::: RECORDS TO USE

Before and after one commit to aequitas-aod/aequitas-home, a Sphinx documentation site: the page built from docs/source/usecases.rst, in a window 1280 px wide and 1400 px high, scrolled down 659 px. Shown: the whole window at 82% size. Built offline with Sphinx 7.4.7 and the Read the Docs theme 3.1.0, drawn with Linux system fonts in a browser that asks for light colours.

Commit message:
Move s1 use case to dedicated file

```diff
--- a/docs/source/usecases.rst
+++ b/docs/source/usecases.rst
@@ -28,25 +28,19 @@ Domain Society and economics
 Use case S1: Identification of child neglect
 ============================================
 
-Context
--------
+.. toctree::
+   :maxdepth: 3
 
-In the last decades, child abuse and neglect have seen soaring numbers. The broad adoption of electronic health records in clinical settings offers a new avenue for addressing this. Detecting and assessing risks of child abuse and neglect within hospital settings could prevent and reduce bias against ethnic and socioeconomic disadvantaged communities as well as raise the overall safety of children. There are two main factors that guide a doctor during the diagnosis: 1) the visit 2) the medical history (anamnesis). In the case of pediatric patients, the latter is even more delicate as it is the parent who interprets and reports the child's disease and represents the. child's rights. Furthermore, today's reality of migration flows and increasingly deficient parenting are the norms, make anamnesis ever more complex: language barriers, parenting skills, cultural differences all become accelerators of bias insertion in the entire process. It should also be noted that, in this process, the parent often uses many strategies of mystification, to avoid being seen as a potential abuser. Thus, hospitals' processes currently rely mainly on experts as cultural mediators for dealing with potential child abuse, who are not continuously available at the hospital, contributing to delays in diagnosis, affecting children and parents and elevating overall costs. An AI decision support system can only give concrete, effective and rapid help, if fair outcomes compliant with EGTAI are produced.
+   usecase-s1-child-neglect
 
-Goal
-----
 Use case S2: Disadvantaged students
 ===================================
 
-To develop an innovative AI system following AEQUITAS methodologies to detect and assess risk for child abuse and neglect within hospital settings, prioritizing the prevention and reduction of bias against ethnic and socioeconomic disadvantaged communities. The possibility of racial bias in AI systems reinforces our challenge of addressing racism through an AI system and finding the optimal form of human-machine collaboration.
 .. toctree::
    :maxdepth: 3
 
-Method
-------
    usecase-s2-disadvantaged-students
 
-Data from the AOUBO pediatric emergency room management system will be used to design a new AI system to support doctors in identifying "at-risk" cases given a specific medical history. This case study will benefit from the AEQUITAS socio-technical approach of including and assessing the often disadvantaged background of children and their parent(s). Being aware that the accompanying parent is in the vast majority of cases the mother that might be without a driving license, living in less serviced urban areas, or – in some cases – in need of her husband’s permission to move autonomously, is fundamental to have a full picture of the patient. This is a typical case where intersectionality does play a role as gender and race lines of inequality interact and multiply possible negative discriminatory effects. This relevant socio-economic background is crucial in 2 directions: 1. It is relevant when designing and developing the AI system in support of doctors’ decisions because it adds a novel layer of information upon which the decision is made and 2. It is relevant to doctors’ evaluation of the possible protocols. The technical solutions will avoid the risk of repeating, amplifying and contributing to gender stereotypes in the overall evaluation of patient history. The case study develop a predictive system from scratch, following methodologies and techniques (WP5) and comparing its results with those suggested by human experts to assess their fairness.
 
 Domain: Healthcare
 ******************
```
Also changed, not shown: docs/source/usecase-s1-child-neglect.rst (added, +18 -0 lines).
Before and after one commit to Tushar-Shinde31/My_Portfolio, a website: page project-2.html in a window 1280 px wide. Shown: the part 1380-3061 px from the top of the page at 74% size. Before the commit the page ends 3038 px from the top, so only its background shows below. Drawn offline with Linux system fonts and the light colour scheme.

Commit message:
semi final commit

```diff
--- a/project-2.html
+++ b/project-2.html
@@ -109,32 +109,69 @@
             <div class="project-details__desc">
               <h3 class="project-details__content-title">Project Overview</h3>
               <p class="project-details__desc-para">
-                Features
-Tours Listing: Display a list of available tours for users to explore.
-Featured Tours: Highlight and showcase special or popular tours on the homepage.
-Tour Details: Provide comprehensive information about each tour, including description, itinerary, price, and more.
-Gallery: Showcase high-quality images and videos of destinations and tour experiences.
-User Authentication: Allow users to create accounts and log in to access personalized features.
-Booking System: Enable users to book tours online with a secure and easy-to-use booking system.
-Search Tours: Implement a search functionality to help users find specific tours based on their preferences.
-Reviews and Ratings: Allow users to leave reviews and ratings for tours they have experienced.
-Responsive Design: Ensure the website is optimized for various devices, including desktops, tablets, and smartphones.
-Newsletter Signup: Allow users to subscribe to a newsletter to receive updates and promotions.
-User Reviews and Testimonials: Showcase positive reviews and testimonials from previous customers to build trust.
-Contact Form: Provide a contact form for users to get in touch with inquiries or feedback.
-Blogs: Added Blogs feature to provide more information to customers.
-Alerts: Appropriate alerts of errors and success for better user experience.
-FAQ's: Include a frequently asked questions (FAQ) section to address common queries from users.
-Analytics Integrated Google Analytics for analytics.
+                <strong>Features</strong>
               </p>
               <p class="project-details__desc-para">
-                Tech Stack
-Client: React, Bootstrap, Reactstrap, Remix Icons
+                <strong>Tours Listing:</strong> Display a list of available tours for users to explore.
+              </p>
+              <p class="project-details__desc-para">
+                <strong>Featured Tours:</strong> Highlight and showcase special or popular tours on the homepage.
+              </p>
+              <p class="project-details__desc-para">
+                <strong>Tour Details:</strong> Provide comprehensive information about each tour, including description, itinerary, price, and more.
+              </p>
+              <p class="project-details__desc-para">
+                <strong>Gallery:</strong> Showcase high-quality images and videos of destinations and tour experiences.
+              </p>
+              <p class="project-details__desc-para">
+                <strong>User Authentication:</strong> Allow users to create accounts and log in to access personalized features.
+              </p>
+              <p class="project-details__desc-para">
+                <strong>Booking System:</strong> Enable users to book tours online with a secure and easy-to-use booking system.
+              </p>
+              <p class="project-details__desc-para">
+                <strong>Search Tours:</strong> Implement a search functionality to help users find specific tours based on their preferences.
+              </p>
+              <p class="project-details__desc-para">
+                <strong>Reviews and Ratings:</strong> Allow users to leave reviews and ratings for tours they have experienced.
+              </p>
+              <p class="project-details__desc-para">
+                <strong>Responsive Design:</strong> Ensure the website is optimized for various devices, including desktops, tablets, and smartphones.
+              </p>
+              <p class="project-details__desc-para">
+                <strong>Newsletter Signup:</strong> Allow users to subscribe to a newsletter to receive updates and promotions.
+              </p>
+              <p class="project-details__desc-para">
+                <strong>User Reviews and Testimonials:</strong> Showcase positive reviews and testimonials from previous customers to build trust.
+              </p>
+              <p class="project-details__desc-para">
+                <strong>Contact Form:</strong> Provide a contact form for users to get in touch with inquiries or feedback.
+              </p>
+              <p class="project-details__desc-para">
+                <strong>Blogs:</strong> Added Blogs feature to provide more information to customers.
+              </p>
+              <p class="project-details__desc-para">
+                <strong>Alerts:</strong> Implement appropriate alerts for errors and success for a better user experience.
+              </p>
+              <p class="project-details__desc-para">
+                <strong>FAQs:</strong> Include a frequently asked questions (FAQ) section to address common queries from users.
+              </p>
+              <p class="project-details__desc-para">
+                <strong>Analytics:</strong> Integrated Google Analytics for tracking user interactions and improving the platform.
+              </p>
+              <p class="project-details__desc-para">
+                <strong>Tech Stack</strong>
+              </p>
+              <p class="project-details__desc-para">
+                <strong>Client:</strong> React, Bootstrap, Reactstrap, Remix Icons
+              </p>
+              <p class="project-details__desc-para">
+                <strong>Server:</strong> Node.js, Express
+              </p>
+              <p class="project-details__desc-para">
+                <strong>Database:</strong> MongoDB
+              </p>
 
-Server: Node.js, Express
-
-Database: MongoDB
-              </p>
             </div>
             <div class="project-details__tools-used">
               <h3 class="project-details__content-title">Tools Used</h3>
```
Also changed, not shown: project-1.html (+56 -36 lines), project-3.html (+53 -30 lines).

::::::

**WHAT IS REQUIRED**
Your reply must consist solely of the number of lines in the listing above that include the word "easy".

**SOLVED EXERCISE**
2